Across the road are the remains of the jail where Bimbisara was imprisoned and killed by his son, Ajatashatru. From here the unfortunate king could see the Master as he meditated on Griddhakuta. Ajatashatru, along with Devadatta, had conspired to take the life of the Lord by letting loose a mad elephant. But the Lord tamed the wild elephant. But the Lord tamed the wild elephant which stood still, overcome by the Lord's serene visage. After killing his father, Ajatashatru was filled with remorse and later embraced the faith.
A couple of kilometres away is Venuvana Vihara or the Monastery of the Bamboo Grove. This was Bimbisara's first offering to Lord Buddha. Close by is the Karanda Tank where the Buddha bathed.
On the road leading to Nalanda can be seen the ruins of Ajatashatru Fort. Towards the west, excavations have revealed the ruins of Ajatashatru Stupa, built over his share of the relics of the Buddha. Rajagriha sank into oblivion when Ajatashatru's son, Udayin, shifted the capital to Pataliputra (modern Patna).
Rajgir is also famous for its seven hot sulphur springs, Satadhara. Situated at the foot of Vaibhava Hill it is a ten minute walk from Venuvana. The hot springs are a part of the Lakshminarayan Temple complex.
On the hills above are the Pippala caves, hewn into the stone platform, popularly known as Jarasandh ki Baithak after the mythical Hindu king Jarasandh. A rocky path from Pippala caves leads to the seven caves of Saptaparni, where the First Buddhist Council was held to codify the teachings of the Great Master.
Vardhaman Mahavira, the 24th Tirthankara , spent 14 rainy seasons here and many of the hilltops are crowned with Jain temples. A short drive from Venuvana Vihara leads to Virayatna, a Jain ashram, with a residential area and a museum. The cylindrical Jain shrine of the Maniyar Math is decorated with stucco figures. The Sonebhandar caves were built a short distance from Maniyar Math by the Jain saint Vairadeva.
Location and Transport

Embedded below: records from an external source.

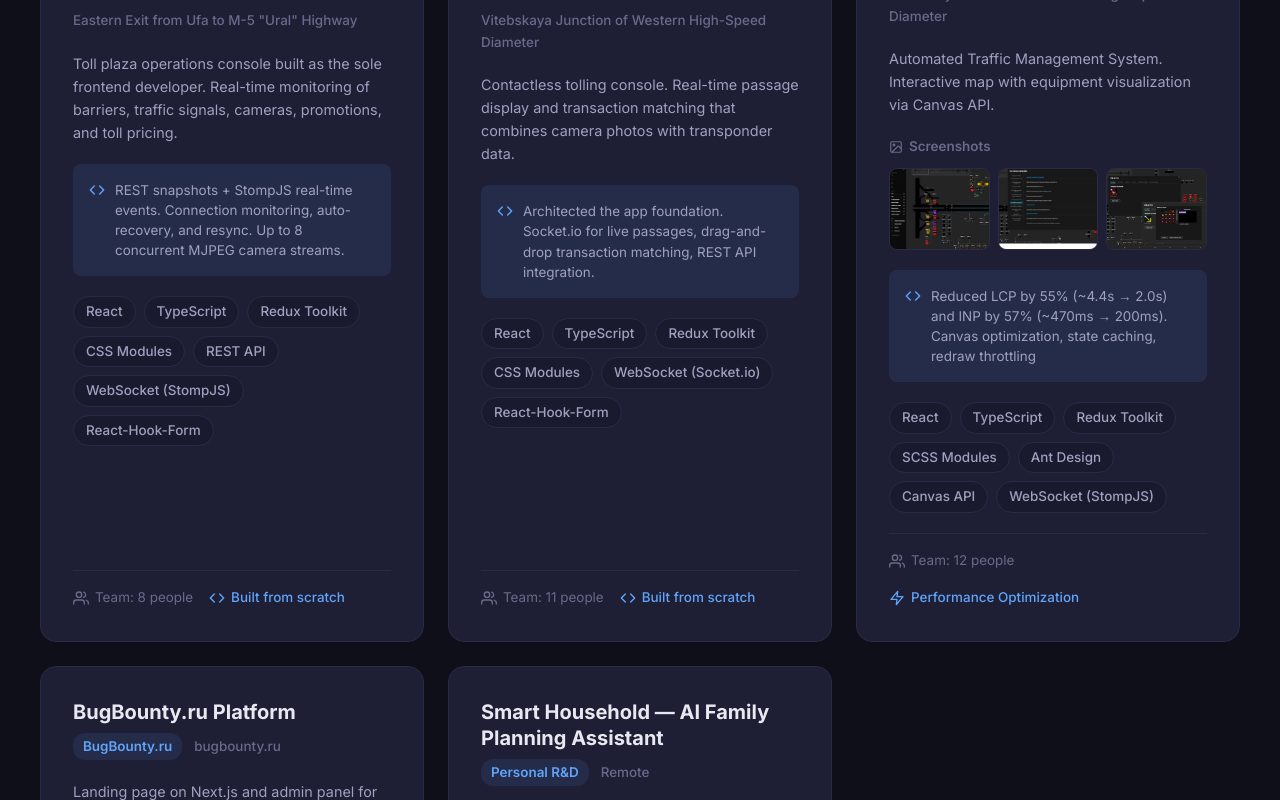
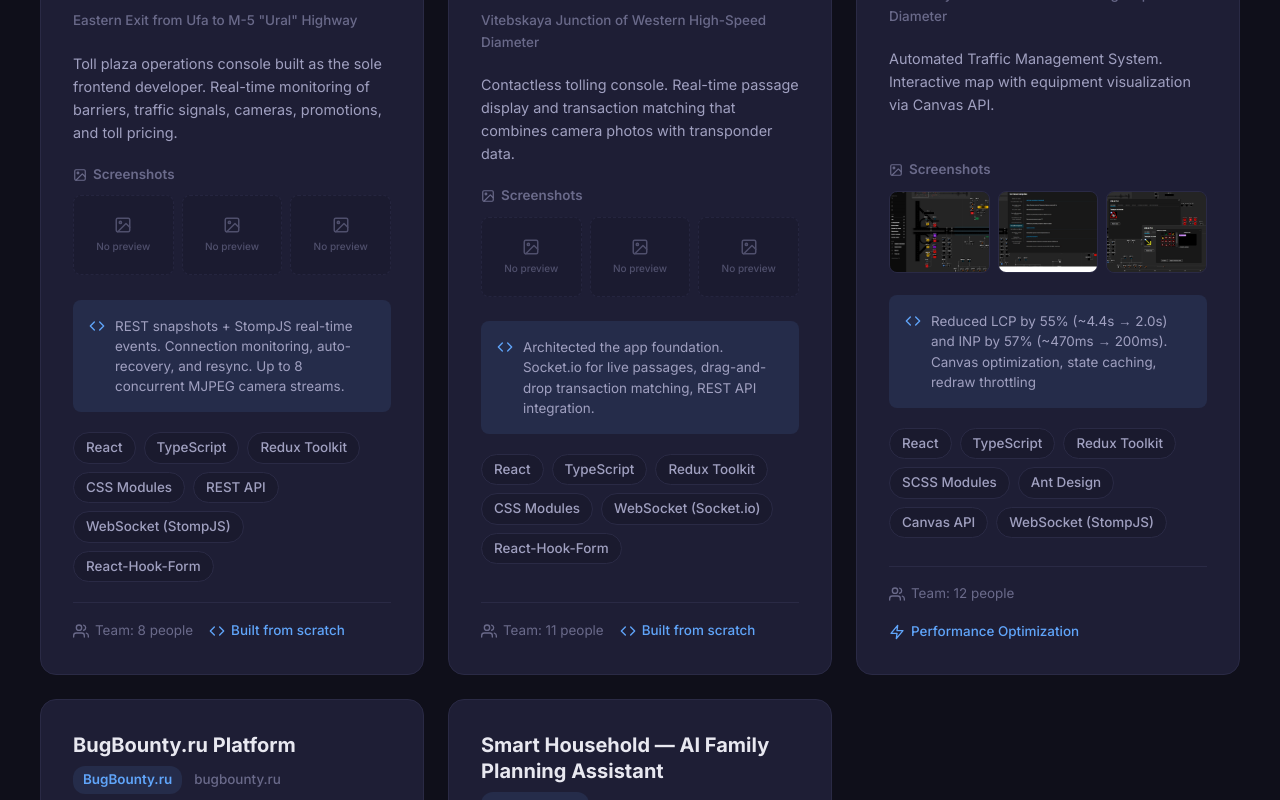
Before and after one commit to Thelifestyle88/nikolaenko, a Next.js app: page /en in a window 1280 px wide. Shown: the part 2240-3040 px from the top of the page. Built offline with nearby package versions, Linux system fonts and the light colour scheme.

Commit message:
rework cards

```diff
--- a/messages/en.json
+++ b/messages/en.json
@@ -32,6 +32,7 @@
     "team": "Team: {count} people",
     "builtFromScratch": "Built from scratch",
     "screenshots": "Screenshots",
+    "noScreenshots": "No preview",
     "project1": {
       "title": "Toll Booth Dispatcher Workstation",
       "company": "PUSK LLC",
--- a/messages/ru.json
+++ b/messages/ru.json
@@ -32,6 +32,7 @@
     "team": "Команда: {count} человек",
     "builtFromScratch": "Разработано с нуля",
     "screenshots": "Скриншоты",
+    "noScreenshots": "Нет превью",
     "project1": {
       "title": "АРМ диспетчера пропускного пункта",
       "company": "ООО «ПУСК»",
--- a/src/components/Projects/Projects.module.css
+++ b/src/components/Projects/Projects.module.css
@@ -2,6 +2,7 @@
   display: grid;
   grid-template-columns: repeat(auto-fill, minmax(clamp(280px, 24vw + 80px, 350px), 1fr));
   gap: var(--space-gap-md);
+  align-items: stretch;
 }
 
 .card {
@@ -11,6 +12,7 @@
   padding: clamp(20px, 2.5vw + 4px, 32px);
   display: flex;
   flex-direction: column;
+  height: 100%;
   gap: clamp(14px, 1.5vw + 4px, 20px);
   transition: transform var(--transition), box-shadow var(--transition), background var(--transition);
   position: relative;
@@ -53,6 +55,7 @@
   display: flex;
   flex-direction: column;
   gap: 8px;
+  min-height: 5.5rem;
 }
 
 .cardTitle {
@@ -89,6 +92,7 @@
   font-size: var(--fs-small);
   color: var(--text-secondary);
   line-height: 1.6;
+  min-height: 6.4em;
 }
 
 /* ===== Screenshots ===== */
@@ -96,6 +100,7 @@
   display: flex;
   flex-direction: column;
   gap: 10px;
+  min-height: 7.25rem;
 }
 
 .screenshotsLabel {
@@ -137,6 +142,24 @@
   display: block;
 }
 
+.screenshotPlaceholder {
+  display: flex;
+  flex-direction: column;
+  align-items: center;
+  justify-content: center;
+  gap: 4px;
+  min-height: clamp(50px, 6vw + 20px, 80px);
+  border-radius: var(--radius-sm);
+  border: 1px dashed var(--border);
+  background: var(--bg-secondary);
+  color: var(--text-muted);
+  font-size: 0.625rem;
+  font-weight: 500;
+  text-align: center;
+  padding: 4px;
+  opacity: 0.65;
+}
+
 /* ===== Highlights ===== */
 .highlights {
   display: flex;
@@ -145,6 +168,7 @@
   background: var(--accent-light);
   border-radius: var(--radius-sm);
   align-items: flex-start;
+  min-height: 5.5rem;
 }
 
 .highlightIcon {
@@ -163,6 +187,8 @@
   display: flex;
   flex-wrap: wrap;
   gap: 8px;
+  align-content: flex-start;
+  min-height: 4.75rem;
 }
 
 .techBadge {
@@ -183,6 +209,8 @@
   padding-top: var(--space-gap-sm);
   border-top: 1px solid var(--border);
   margin-top: auto;
+  min-height: 2.5rem;
+  align-items: center;
 }
 
 .metaItem {
--- a/src/components/Projects/Projects.tsx
+++ b/src/components/Projects/Projects.tsx
@@ -18,6 +18,8 @@ type ProjectData = {
   techStack: string[];
   screenshots?: string[];
 };
+
+const SCREENSHOT_SLOTS = 3;
 
 const projects: ProjectData[] = [
   {
@@ -227,14 +229,17 @@ export function Projects() {
               {t(`${project.key}.description`)}
             </p>
 
-            {project.screenshots && project.screenshots.length > 0 && (
             <div className={styles.screenshotsSection}>
               <p className={styles.screenshotsLabel}>
                 <FiImage size={14} />
                 {t('screenshots')}
               </p>
               <div className={styles.screenshotsGrid}>
-                  {project.screenshots.map((src, i) => (
+                {Array.from({ length: SCREENSHOT_SLOTS }, (_, i) => {
+                  const src = project.screenshots?.[i];
+
+                  if (src) {
+                    return (
                       <button
                         key={src}
                         className={styles.screenshotThumb}
@@ -249,10 +254,22 @@ export function Projects() {
                           className={styles.screenshotImg}
                         />
                       </button>
-                  ))}
+                    );
+                  }
+
+                  return (
+                    <div
+                      key={`placeholder-${project.key}-${i}`}
+                      className={styles.screenshotPlaceholder}
+                      aria-label={t('noScreenshots')}
+                    >
+                      <FiImage size={18} />
+                      <span>{t('noScreenshots')}</span>
+                    </div>
+                  );
+                })}
               </div>
             </div>
-            )}
 
             <div className={styles.highlights}>
               <FiCode className={styles.highlightIcon} />
```
Lines whose indentation alone changed are shown as unchanged.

Rajgir is a city and a notified area in Nalanda district in the Indian state of Bihar. Hundred kilometres south east of Patna, Rajgir is connected by an excellent road to Patna as well as to Bodh Gaya,which is 70kms away. The ancient university, Nalanda, is just 11kms from here. The town's many attractions draw both pilgrims and tourists. It is advisable to hire your own vehicle. The town also boasts the largest number of horse drawn carriages or tongas anywhere in India.
One may visit Rajgir from Patna. Another way is to come via Begusarai junction or Mokameh, after arriving by train in an overnight journey from Kolkata. Rajgir is a diversion from somewhere midway on the Barauniand Patna highway. It is located in a verdant valley surrounded by rocky hills. Recently Indian Railways have started trains from Rajgir to Kolkata and Delhi.
Patna - 100 kms
Bodh Gaya - 70 kms
Nalanda - 11 kms
Bhakhtiyarpur - 54 kms on the Delhi-Howrah main line
Patna - 100 kms
This place has been associated with Lord Buddha and Mahavira. Rajgir has also developed as a health and winter resort due to its warm water ponds. These baths are said to contain some medicinal properties that help in the cure of many skin diseases. The added attraction of Rajgir is the Ropeway that leads uphill to the Shanti Stupa and Monasteries built by the Japanese Devotees of the Buddha on top of the Ratnagiri hills.
Rajgir had a population of 33,691. Males constitute 53% of the population and females 47%. Rajgir has an average literacy rate of 52%, lower than the national average of 59.5%: male literacy is 61%, and female literacy is 41%. In Rajgir, 19% of the population is under 6 years of age.